### What to produce
Extract each line from the entries below that has the string "Before" in it.

#### Material supplied ####

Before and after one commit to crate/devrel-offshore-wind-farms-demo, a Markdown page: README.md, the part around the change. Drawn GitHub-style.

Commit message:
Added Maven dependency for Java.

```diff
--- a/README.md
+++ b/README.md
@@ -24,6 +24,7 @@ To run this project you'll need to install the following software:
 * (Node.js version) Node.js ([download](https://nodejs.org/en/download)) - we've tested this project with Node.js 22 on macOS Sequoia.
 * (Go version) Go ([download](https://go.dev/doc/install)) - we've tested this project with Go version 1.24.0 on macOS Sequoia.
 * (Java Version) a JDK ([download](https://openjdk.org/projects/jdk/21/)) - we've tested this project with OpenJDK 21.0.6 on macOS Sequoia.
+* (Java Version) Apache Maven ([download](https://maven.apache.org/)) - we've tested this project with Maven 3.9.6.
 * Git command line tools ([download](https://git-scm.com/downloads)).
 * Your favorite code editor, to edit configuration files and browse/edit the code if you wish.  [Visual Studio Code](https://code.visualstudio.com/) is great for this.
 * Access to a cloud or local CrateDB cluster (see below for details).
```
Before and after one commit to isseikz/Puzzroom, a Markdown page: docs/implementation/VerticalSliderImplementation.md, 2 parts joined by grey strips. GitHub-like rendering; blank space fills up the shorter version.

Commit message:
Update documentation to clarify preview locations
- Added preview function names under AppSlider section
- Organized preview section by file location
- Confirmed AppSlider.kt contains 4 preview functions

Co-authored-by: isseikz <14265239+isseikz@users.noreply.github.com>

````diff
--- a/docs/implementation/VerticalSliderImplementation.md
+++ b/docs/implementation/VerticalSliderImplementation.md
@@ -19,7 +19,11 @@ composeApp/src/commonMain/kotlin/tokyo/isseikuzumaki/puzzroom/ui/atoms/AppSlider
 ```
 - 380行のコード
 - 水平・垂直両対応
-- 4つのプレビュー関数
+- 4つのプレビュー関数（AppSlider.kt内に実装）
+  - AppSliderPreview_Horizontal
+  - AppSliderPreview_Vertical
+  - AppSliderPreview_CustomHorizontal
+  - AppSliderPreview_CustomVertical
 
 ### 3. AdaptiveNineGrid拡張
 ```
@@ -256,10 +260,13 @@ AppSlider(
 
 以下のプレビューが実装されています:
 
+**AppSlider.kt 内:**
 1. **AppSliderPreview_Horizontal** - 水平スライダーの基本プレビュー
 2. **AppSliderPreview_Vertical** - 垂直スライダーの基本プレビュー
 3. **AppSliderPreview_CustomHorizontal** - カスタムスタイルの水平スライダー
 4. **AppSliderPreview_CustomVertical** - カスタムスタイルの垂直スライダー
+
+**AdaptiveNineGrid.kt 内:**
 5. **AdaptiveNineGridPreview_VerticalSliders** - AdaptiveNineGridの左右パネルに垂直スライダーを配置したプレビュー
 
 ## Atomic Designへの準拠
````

####

### Task output
Before and after one commit to crate/devrel-offshore-wind-farms-demo, a Markdown page: README.md, the part around the change. Drawn GitHub-style.
Before and after one commit to isseikz/Puzzroom, a Markdown page: docs/implementation/VerticalSliderImplementation.md, 2 parts joined by grey strips. GitHub-like rendering; blank space fills up the shorter version.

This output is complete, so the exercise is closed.